Real Games


I grew up playing a lot of games, which was pretty good preparation for adult life. Games taught me the pleasure of focusing on a goal, on how to learn rules and function within their limitations, how to improve at something through practice, as well as the emotional balance necessary to handle winning and losing with equal grace. I also enjoyed the technical aspects of games, whether those games were played on a tabletop or a ball field. Against an evenly matched opponent, mastery of the small details often determined who won or lost.

All of this is true for adult life as well, I think, and why there are so many How To books and articles written. A person can learn any aspect of this game of adulthood – the focusing, the rules, the balance, and certainly the techniques. Whenever I see How To books I remember the time my track coach taught me the proper sprinting form, how until then I’d been running flat-footed and that I needed to be on my toes. That one change made me instantly faster.

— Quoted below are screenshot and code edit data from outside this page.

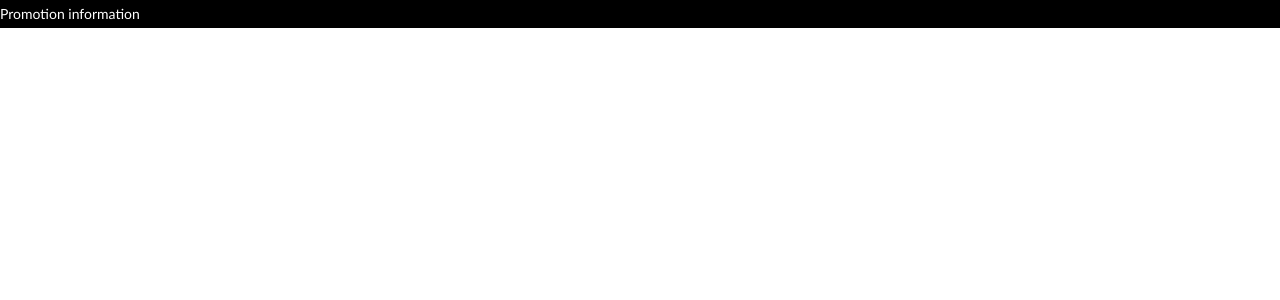
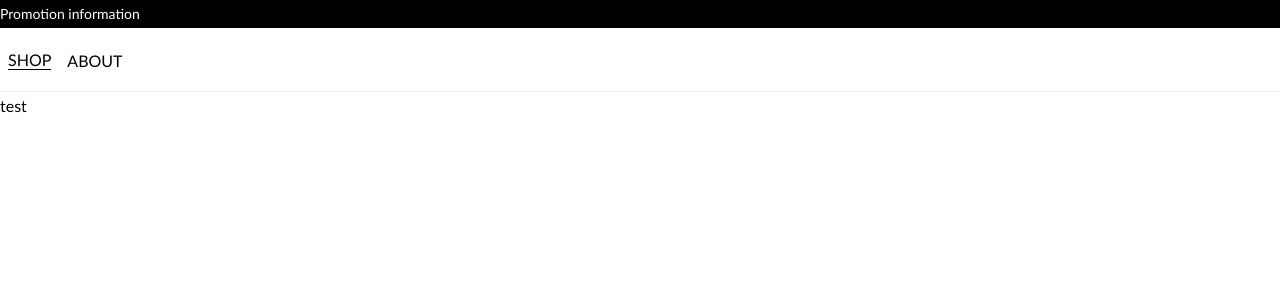
Before and after one commit to tinxtin/ecom, a React (Vite) app: page /collection/all in a window 1280 px wide. Shown: the top 300 px of the page. Built offline with nearby package versions, Linux system fonts and the light colour scheme.

Commit message:
starting nav bar

```diff
--- a/package.json
+++ b/package.json
@@ -12,6 +12,7 @@
   "dependencies": {
     "react": "^18.2.0",
     "react-dom": "^18.2.0",
+    "react-router-dom": "^6.23.0",
     "sass": "^1.76.0"
   },
   "devDependencies": {
--- a/src/App.jsx
+++ b/src/App.jsx
@@ -1,26 +1,33 @@
-import { useState } from 'react'
+import { useState, useEffect, useRef  } from 'react';
+import { Routes, Route, Link } from "react-router-dom";
+import PromoBar from './components/promotion/promoBar';
+import NavBar from './components/navigation/navbar';
+import Shop from './pages/collections/all';
 
 function App() {
 
+  const [promoHeight, setPromoHeight] = useState(0);
+  const refPromo= useRef(null);
+
+  useEffect(() => {
+    setPromoHeight(refPromo.current.clientHeight);
+  })
 
   return (
     <>
-      <div className='promoBar'>
-        <div className='promoBar__content container'>
-          <span className='promoBar__text'>
-            <p>
-              Promotion information
-            </p>
-          </span>
-        </div>
+      <div className='promoBar' ref={refPromo}>
+        <PromoBar/>
       </div>
-      <div className='header'>
-
-      </div>
+      <header className='header' style={{marginTop: promoHeight}}>
+        <NavBar/>
+      </header>
       <div className='main'>
+        <Routes>
+            <Route path='/collection/all' element={<Shop/>}/>
+        </Routes>
       </div>
     </>
   )
 }
 
-export default App
+export default App;
--- /dev/null
+++ b/src/components/navigation/navbar.jsx
@@ -0,0 +1,38 @@
+import { useMatch, useResolvedPath, NavLink } from 'react-router-dom';
+
+function NavBar() {
+
+    function CustomRoute({ to, children}) {
+
+        return (
+            <li className='nav__item' >
+                <NavLink to={to} className={({ isActive }) => isActive ? 'nav__item-link active': 'nav__item-link'}>
+                    {children}
+                </NavLink>
+            </li>
+        )
+    }
+
+    return (
+        <nav className='nav__container container'>
+            <div className='nav__content'>
+                <ul className='nav__list'>
+                    <CustomRoute to='/collection/all'>
+                        Shop
+                    </CustomRoute>
+                    <CustomRoute to='/about'>
+                        About
+                    </CustomRoute>
+                </ul>
+            </div>
+            <div className='nav__content'>
+
+            </div>
+            <div className='nav__content'>
+
+            </div>
+        </nav>
+    )
+}
+
+export default NavBar;
--- /dev/null
+++ b/src/components/promotion/promoBar.jsx
@@ -0,0 +1,16 @@
+
+function PromoBar() {
+
+    return (
+        <div className='promoBar__container container'>
+          <span className='promoBar__text'>
+            <p>
+              Promotion information
+            </p>
+          </span>
+        </div>
+    )
+}
+
+
+export default PromoBar;
--- a/src/main.jsx
+++ b/src/main.jsx
@@ -1,10 +1,13 @@
 import React from 'react'
 import ReactDOM from 'react-dom/client'
 import App from './App.jsx'
+import { BrowserRouter } from "react-router-dom";
 import './styles/style.css';
 
 ReactDOM.createRoot(document.getElementById('root')).render(
   <React.StrictMode>
-    <App />
+    <BrowserRouter>
+      <App />
+    </BrowserRouter>
   </React.StrictMode>,
 )
--- /dev/null
+++ b/src/pages/collections/all.jsx
@@ -0,0 +1,11 @@
+
+function Shop() {
+
+    return (
+        <div>
+            test
+        </div>
+    )
+}
+
+export default Shop;
--- a/src/styles/style.css
+++ b/src/styles/style.css
@@ -22,9 +22,22 @@ body {
   font-weight: 400;
 }
 
+ul {
+  list-style-type: none;
+  margin: 0;
+  padding: 0;
+}
+
+a {
+  text-decoration: none;
+  background-color: transparent;
+  color: rgb(0, 0, 0);
+}
+
 .main {
   width: 100%;
   height: 100%;
+  margin-top: 6rem;
 }
 
 .promoBar {
@@ -35,7 +48,7 @@ body {
   width: 100%;
   z-index: 10;
 }
-.promoBar__content {
+.promoBar__container {
   padding-top: 0.25rem;
   padding-bottom: 0.25rem;
 }
@@ -46,6 +59,55 @@ body {
   margin: 0;
   font-size: 0.75rem;
   line-height: 1.05rem;
+}
+
+.header {
+  border-bottom: 1px solid rgba(0, 0, 0, 0.06);
+  position: fixed;
+  width: 100%;
+  z-index: 11;
+  height: 4rem;
+}
+
+.nav__container {
+  display: flex;
+  margin: 0 auto;
+  width: 100%;
+  height: 4rem;
+}
+.nav__content {
+  display: flex;
+  align-items: center;
+  flex: 1;
+}
+.nav__content:first-of-type {
+  justify-content: flex-start;
+}
+.nav__content:last-of-type {
+  justify-content: flex-end;
+}
+.nav__list {
+  display: flex;
+  align-items: center;
+  justify-content: center;
+  margin: 0;
+  padding: 0;
+}
+.nav__item {
+  margin: 0.25rem 0.5rem;
+  padding: 0;
+  white-space: nowrap;
+}
+.nav__item-link {
+  display: block;
+  color: inherit;
+  font-weight: 400;
+  font-size: 1rem;
+  border-bottom: none;
+  text-transform: uppercase;
+}
+.nav__item-link.active {
+  border-bottom: 1px solid black;
 }
 
 @media only screen and (min-width: 1024px) {
--- a/src/styles/style.scss
+++ b/src/styles/style.scss
@@ -25,9 +25,22 @@ body {
     font-weight: 400;
 }
 
+ul {
+    list-style-type: none;
+    margin: 0;
+    padding: 0;
+}
+
+a {
+    text-decoration: none;
+    background-color: transparent;
+    color: rgb(0, 0, 0);
+}
+
 .main {
     width: 100%;
     height: 100%;
+    margin-top: 6rem;
 }
 
 .promoBar {
@@ -38,7 +51,7 @@ body {
     width: 100%;
     z-index: 10;
 
-    &__content {
+    &__container {
         padding-top: .25rem;
         padding-bottom: .25rem;
     }
@@ -50,6 +63,65 @@ body {
             margin: 0;
             font-size: .75rem;
             line-height: 1.05rem;
+        }
+    }
+}
+
+.header {
+    border-bottom: 1px solid rgba(0, 0, 0, .06);
+    position: fixed;
+    width: 100%;
+    z-index: 11;
+    height: 4rem;
+}
+
+.nav {
+
+    &__container {
+        display: flex;
+        margin: 0 auto;
+        width: 100%;
+        height: 4rem;
+    }
+
+    &__content {
+        display: flex;
+        align-items: center;
+        flex: 1;
+
+        &:first-of-type {
+            justify-content: flex-start;
+        }
+
+        &:last-of-type {
+            justify-content: flex-end;
+        }
+    }
+
+    &__list {
+        display: flex;
+        align-items: center;
+        justify-content: center;
+        margin: 0;
+        padding: 0;
+    }
+
+    &__item {
+        margin: .25rem .5rem;
+        padding: 0;
+        white-space: nowrap;
+
+        &-link {
+            display: block;
+            color: inherit;
+            font-weight: 400;
+            font-size: 1rem;
+            border-bottom: none;
+            text-transform: uppercase;
+
+            &.active {
+                border-bottom: 1px solid black;
+            }
         }
     }
 }
```
Also changed, not shown: 2 other files (tests, documents, lock files or other folders).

There was one aspect of games that I never had to learn, however, and it was the most important part: wanting to play. If you don’t actually want to play the game, you will not get any better at it, and you will not care about focus or grace or technique. You will look at the game and think, “This is all made up. The points aren’t real, nothing real is won or lost, and the rules can be changed as quickly as we change our minds. It’s all pretend.”

That’s an existential crisis for a game player. If you want to keep playing you have to make peace with why it is you’re actually playing, that the game was an organized excuse to bring your full attention to something. To bring your full, uncluttered, unfettered attention to anything, whether it’s the game of knitting, or writing, or golfing, or running a Fortune 500 Company, is to be fully yourself. All the rest, the scarves and stories and scores and profits – all of it’s pretend. But not you. You’re as real as the sun, and you’re attention shines just as bright when you remember why you’re playing.

If you like the ideas and perspectives expressed here, feel free to contact me about individual coaching and group workshops.